To better understand the adsorption behavior of the studied sulfur compounds, in-situ DRIFTS experiments were performed. Figure 2 shows the DRIFT spectra of BT on the tested materials recorded from Temperature Program Desorption (TPD) under vacuum. Vibrational peaks at 3500 to 3750cm-1 are characteristic of the hydroxyl-region. The peak at 3743cm-1 is due to terminal SiOH, while peaks at 3545 and 3635cm-1 are due to hydroxyl-groups in framework. Any peaks above 3000cm-1, are due to vibrational stretches of C-H bond of the thiophenic ring. Peaks ranging from 1600 to 1300cm-1 are mostly due to vibrational stretches of C=C bond of the thiophenic ring. Figure 2(a) shows that the hydroxyl-sites of CuY were occupied rapidly upon exposure to BT vapor. The peak located at 3080cm-1 is due to C-H of the BT ring, which confirms adsorption. By subjecting the sample to TPD the physisorbed BT vapor was removed. The adsorption of BT on CuY triggers vibrational stretches and bending of C=C bonds of the five-membered ring that show up in regions below 1700cm-1 (Figure 2(b)). As CuY undergo TPD, vibrational peaks at 1425, 1450, 1585 and 1635 cm-1 were observed. Free BT exhibits a peak at 3080 cm-1 which is due to C-H vibration, while the peak at 1450cm-1 corresponds to symmetrical C=C vibrations. Upon adsorption on the surface, a shift in the frequency of vibration is expected due to change in electron density. As a result, the peak due to free BT can shift to higher or lower wavenumbers. The peak at 1425 cm-1 might be attributed to the symmetrical C=C stretching vibration of free BT, which has been shifted to lower wavenumber. The red shift of the C=C stretching peak suggests an elongation of the ring due to electron density reduction, which occur when BT ring is adsorbed on Cu via π-complexation. CeY exhibits the same IR peaks generated on CuY with the addition of a peak at 1490cm-1. The appearance of this peak at higher wavenumber relative to free BT can be ascribed to an increase in electron density of the BT ring, implying that the adsorption of BT on Ce occurs via direct σ-bond interaction. These results suggest that Ce can adsorb aromatic sulfur compounds via two types of adsorption modes, which makes it highly beneficial for selective adsorption of sulfur compounds in a mixture of aromatics. Figure 2(b) also shows that the IR spectra of CuCeY exhibit similar trends of the corresponding metal-exchanged parent Y zeolites. These include vibrational peaks at 1425 and 1490cm-1 which are resulted from π-complexation and σ-bond interaction of BT and CeCuY zeolite. Interestingly, we report that in the case of CuCeY, the 3635cm-1 vibrational band is not recovered even at 500°C. This observation suggests that higher temperature are required to completely desorb BT from the surface, which in turn underscores a much stronger interaction.

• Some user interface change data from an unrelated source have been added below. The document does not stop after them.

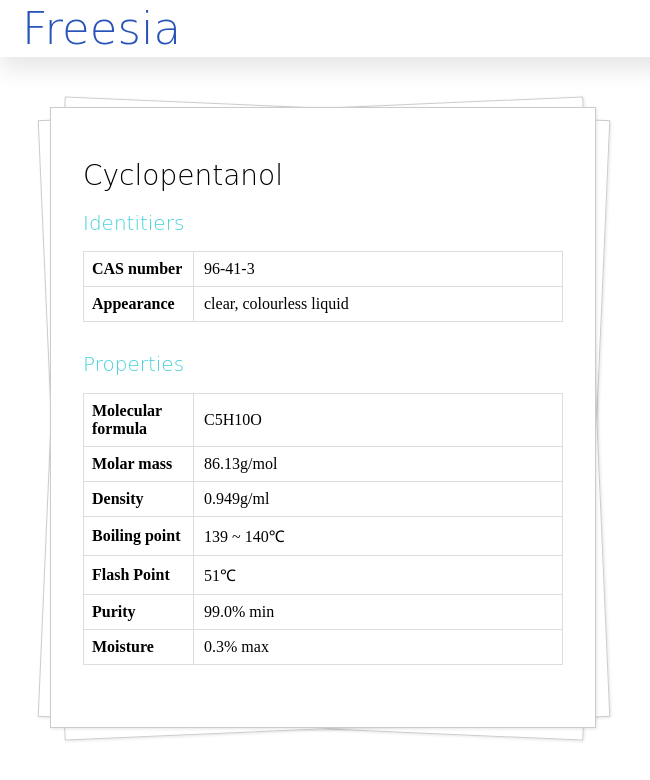
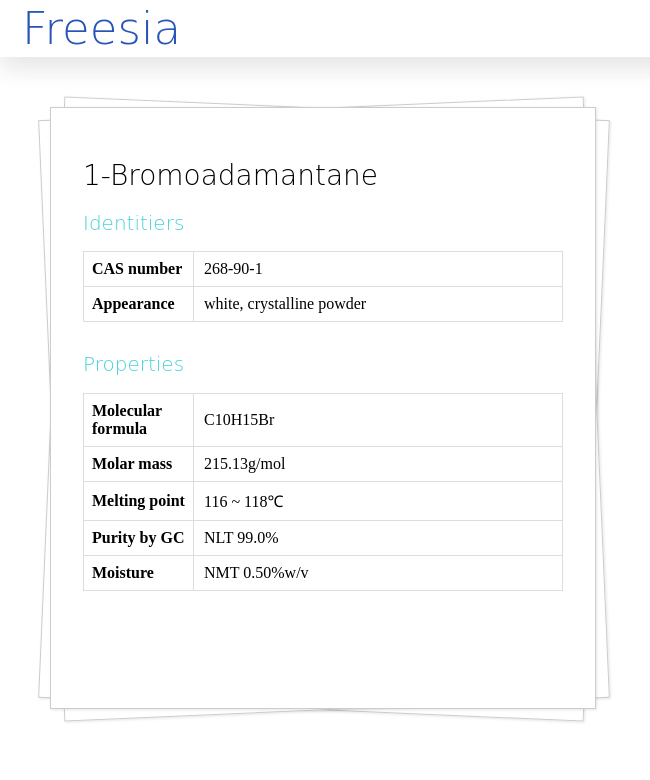
Before and after one commit to PurnimaNaik/Freesia, a website: page screens/product/1-Bromoadamantane.html in a window 1280 px wide. Shown: the top 780 px of the page, 0-650 px from the left. Drawn offline with nearby package versions, Linux system fonts and the light colour scheme; grey boxes are pictures that could not be loaded; a web font is replaced by a local one.

Commit message:
1-Bromoadamantane complete

```diff
--- a/screens/product/1-Bromoadamantane.html
+++ b/screens/product/1-Bromoadamantane.html
@@ -1,7 +1,7 @@
 <!DOCTYPE html>
 <html>
   <head>
-    <title>Cyclopentanol</title>
+    <title>1-Bromoadamantane</title>
     <meta name="viewport" content="width=device-width, initial-scale=1.0">
 
     <!-- Global site tag (gtag.js) - Google Analytics -->
@@ -66,16 +66,16 @@
     <div class="mainContainer">
       <div class="content">
         <div class="papers">
-            <h1>Cyclopentanol</h1>
+            <h1>1-Bromoadamantane</h1>
           <h2>Identitiers</h2>
           <table>
             <tr>
               <td class="title">CAS number</td>
-              <td class="desc">96-41-3</td>
+              <td class="desc">268-90-1</td>
             </tr>
             <tr>
               <td class="title">Appearance</td>
-              <td class="desc">clear, colourless liquid</td>
+              <td class="desc">white, crystalline powder</td>
             </tr>
           </table>
 
@@ -83,35 +83,35 @@
           <table>
             <tr>
               <td class="title">Molecular formula</td>
-              <td class="desc">C5H10O</td>
+              <td class="desc">C10H15Br</td>
             </tr>
             <tr>
               <td class="title">Molar mass</td>
               <td class="desc">
-                86.13g/mol
+                215.13g/mol
               </td>
             </tr>
-            <tr>
+            <!-- <tr>
               <td class="title">Density</td>
               <td class="desc">
                   0.949g/ml
               </td>
+            </tr> -->
+            <tr>
+              <td class="title">Melting  point</td>
+              <td class="desc">116 ~ 118&#8451;</td>
             </tr>
-            <tr>
-              <td class="title">Boiling point</td>
-              <td class="desc">139 ~ 140&#8451;</td>
-            </tr>
-            <tr>
+            <!-- <tr>
               <td class="title">Flash Point</td>
               <td class="desc">51&#8451;</td>
-            </tr>
+            </tr> -->
             <tr>
-              <td class="title">Purity</td>
-              <td class="desc">99.0% min</td>
+              <td class="title">Purity by GC</td>
+              <td class="desc">NLT 99.0%</td>
             </tr>
             <tr>
               <td class="title">Moisture</td>
-              <td class="desc">0.3% max</td>
+              <td class="desc">NMT 0.50%w/v</td>
             </tr>
           </table>
         </div>
@@ -120,7 +120,7 @@
         <div class="widgetStyle">
           <iframe
             class="pubchem-widget"
-            src="https://pubchem.ncbi.nlm.nih.gov/compound/7298#section=3D-Conformer&embed=true&hide_title=true"
+            src="https://pubchem.ncbi.nlm.nih.gov/compound/79106#section=3D-Conformer&embed=true&hide_title=true"
           ></iframe>
         </div>
       </div>
```
Also changed, not shown: index.html (+3 -2 lines), images/1-bromoadamantane.png (added).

Figure 2: FTIR spectra during BT adsorption and temperature-programmed desorption on CuY and CeY of the (a) zeolitic region and the (b) sulfuric C=C region

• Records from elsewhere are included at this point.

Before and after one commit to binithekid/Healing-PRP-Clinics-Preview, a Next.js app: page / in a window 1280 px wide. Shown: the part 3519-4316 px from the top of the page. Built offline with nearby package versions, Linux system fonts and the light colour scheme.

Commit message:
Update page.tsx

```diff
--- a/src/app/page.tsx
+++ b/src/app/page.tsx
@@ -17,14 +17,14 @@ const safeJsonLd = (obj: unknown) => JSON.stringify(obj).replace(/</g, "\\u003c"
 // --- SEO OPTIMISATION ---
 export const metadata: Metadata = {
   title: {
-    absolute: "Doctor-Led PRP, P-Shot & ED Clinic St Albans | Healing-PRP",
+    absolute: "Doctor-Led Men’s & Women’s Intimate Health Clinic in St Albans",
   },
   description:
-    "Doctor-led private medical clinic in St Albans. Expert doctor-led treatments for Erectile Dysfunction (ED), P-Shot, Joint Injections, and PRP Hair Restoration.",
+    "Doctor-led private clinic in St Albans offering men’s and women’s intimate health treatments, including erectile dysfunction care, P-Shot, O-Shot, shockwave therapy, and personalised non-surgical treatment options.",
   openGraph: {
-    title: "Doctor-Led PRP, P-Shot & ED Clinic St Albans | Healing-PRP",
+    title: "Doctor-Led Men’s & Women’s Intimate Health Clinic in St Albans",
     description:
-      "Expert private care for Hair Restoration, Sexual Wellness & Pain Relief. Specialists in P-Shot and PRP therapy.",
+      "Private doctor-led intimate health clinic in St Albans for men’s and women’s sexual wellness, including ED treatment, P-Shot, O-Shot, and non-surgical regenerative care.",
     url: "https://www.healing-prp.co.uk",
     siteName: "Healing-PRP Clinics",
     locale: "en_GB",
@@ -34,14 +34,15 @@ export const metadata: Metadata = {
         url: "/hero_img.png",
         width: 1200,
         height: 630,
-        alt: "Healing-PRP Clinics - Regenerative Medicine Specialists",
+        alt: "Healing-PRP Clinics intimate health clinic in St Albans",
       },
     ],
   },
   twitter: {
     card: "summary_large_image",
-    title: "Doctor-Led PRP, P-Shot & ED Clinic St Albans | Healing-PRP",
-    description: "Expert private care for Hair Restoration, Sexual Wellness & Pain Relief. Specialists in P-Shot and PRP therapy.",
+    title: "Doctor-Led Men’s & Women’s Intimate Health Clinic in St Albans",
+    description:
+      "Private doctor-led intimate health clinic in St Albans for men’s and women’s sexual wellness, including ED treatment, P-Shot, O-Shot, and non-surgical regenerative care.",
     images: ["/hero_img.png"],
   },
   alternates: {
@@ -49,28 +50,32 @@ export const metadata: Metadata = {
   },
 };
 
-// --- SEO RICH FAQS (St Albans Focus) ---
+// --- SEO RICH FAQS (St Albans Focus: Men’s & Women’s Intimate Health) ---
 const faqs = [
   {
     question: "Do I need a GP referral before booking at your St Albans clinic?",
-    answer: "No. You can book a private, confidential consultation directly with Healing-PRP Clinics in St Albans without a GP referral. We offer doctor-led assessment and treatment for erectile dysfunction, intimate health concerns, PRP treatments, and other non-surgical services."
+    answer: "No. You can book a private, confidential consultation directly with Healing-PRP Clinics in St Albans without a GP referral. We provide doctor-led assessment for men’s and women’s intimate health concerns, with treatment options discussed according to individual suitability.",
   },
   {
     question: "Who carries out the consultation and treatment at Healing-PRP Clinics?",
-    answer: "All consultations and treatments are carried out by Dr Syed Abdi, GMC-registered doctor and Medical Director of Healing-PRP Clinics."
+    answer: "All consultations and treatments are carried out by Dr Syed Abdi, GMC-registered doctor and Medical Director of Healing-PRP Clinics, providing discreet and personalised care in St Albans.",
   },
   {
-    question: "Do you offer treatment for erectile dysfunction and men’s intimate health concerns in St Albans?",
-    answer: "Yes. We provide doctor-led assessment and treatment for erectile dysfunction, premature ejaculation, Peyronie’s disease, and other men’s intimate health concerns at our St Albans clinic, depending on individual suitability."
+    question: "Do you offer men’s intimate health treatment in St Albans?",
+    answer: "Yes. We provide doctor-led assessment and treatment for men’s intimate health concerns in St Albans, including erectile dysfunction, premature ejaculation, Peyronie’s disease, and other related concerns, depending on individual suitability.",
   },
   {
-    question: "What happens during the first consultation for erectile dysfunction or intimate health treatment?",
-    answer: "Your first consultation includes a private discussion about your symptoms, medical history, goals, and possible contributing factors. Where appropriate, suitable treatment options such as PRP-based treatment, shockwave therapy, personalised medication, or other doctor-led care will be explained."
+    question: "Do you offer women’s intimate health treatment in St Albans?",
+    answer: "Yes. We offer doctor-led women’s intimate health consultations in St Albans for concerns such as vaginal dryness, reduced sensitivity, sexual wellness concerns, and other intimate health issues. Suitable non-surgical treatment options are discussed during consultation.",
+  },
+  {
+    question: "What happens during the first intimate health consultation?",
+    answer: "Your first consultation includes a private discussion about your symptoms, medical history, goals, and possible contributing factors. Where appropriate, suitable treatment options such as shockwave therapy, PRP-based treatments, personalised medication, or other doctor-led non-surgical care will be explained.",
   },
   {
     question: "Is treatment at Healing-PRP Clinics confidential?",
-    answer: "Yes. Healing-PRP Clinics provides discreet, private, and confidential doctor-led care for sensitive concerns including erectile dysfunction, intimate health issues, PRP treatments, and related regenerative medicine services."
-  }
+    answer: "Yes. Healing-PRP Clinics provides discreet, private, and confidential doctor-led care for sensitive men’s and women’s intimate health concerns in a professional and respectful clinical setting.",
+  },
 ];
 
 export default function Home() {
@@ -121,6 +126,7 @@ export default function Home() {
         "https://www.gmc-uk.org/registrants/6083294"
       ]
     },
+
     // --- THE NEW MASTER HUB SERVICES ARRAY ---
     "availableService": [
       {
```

DRIFTS experiments were performed using DBT adsorption and the results were similar with the corresponding DRIFTS for the BT.